Biophysical foundation underlying TMS: Setting the stage for an effective use of neurostimulation in the cognitive neurosciences

Highland Instruments, Cambridge, MA 02138, USA.
Cortex (Impact Factor: 5.13). 11/2008; 45(9):1025-34. DOI: 10.1016/j.cortex.2008.10.002
Source: PubMed

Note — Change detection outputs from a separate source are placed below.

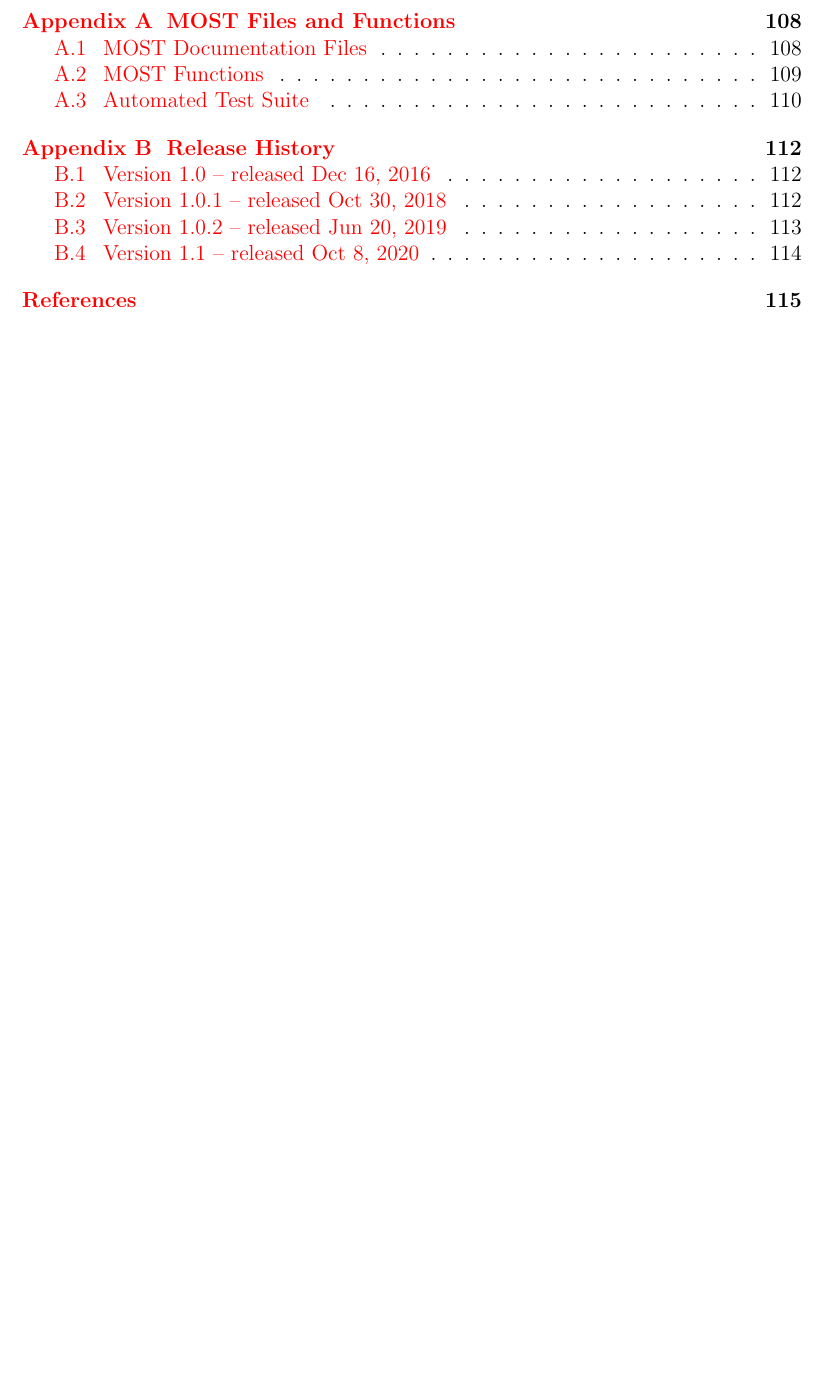
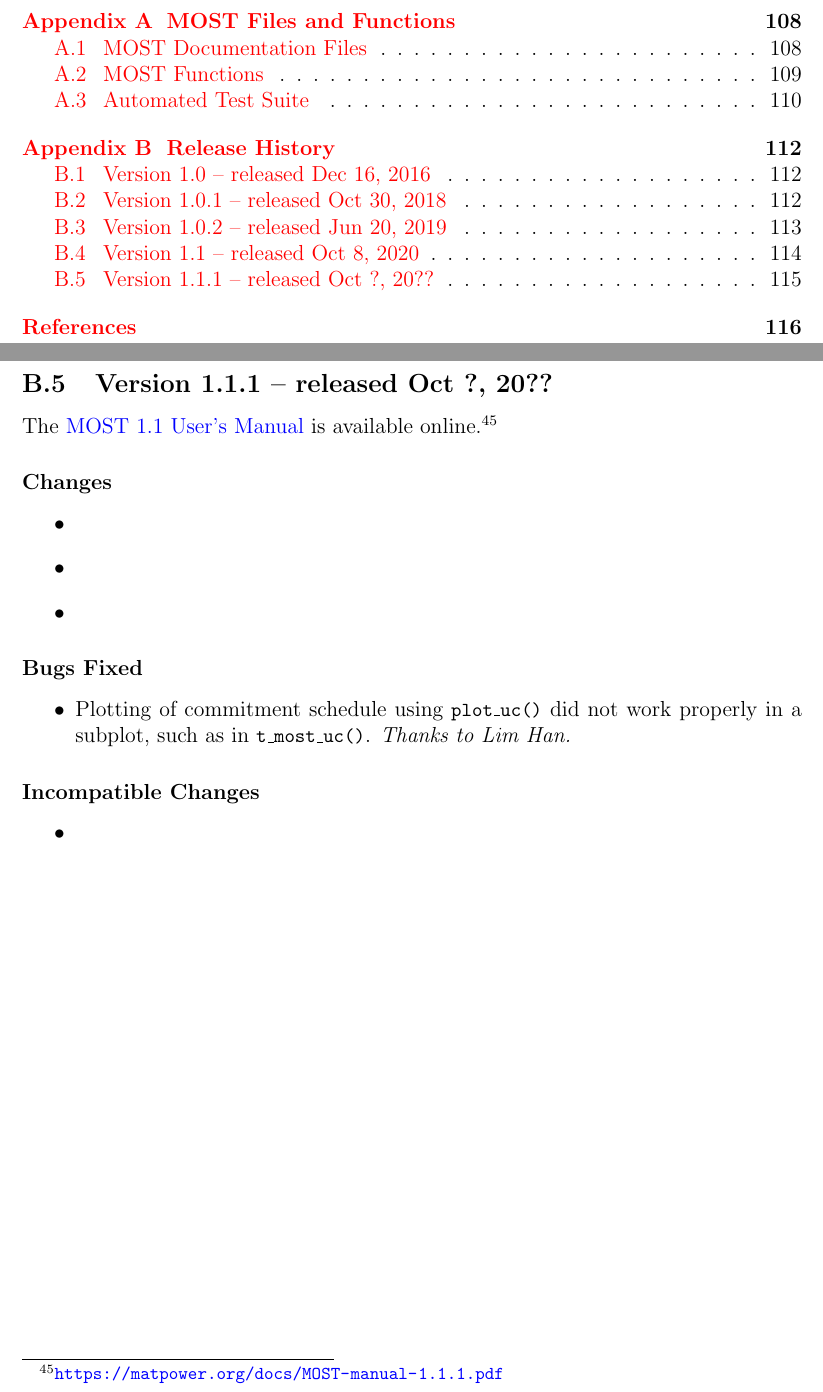
Before and after one commit to MATPOWER/most, a LaTeX document (docs/src/MOST-manual/MOST-manual.tex): part of page 4 of 116 before the commit and two parts of pages 4 and 115 of 117 after it, the two joined at a grey line, cut so that both start at the same text, the shorter picture padded with empty space. Compiled offline with pdfLaTeX.

Commit message:
Fix plot_uc() bug that prevents it from being used in a subplot.

```diff
--- a/docs/src/MOST-manual/MOST-manual.tex
+++ b/docs/src/MOST-manual/MOST-manual.tex
@@ -3379,6 +3379,29 @@
 \item Objective function value returned in \code{mdo.QP.f} updated to include the previously missing constant term.
 \end{itemize}
 
+
+\subsection{Version 1.1.1 -- released Oct ?, 20??}
+\label{app:v111}
+
+The \href{https://matpower.org/docs/MOST-manual-1.1.1.pdf}{\most{} 1.1 User's Manual} is available online.\footnote{\url{https://matpower.org/docs/MOST-manual-1.1.1.pdf}}
+
+\subsubsection*{Changes}
+\begin{itemize}
+\item
+\item
+\item
+\end{itemize}
+
+\subsubsection*{Bugs Fixed}
+\begin{itemize}
+\item Plotting of commitment schedule using \code{plot\_uc()} did not work properly in a subplot, such as in \code{t\_most\_uc()}. \emph{Thanks to Lim Han.}
+\end{itemize}
+
+\subsubsection*{Incompatible Changes}
+\begin{itemize}
+\item
+\end{itemize}
+
 \end{appendices}
 
 
```
Also changed, not shown: CHANGES.md (+9 -0 lines), 2 other files.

Transcranial Magnetic Stimulation (TMS) induces electrical currents in the brain to stimulate neural tissue. This article reviews our present understanding of TMS methodology, focusing on its biophysical foundations. We concentrate on how the laws of electromagnetic induction apply to TMS; addressing issues such as the location, area (i.e., focality), depth, and mechanism of TMS. We also present a review of the present limitations and future potential of the technique.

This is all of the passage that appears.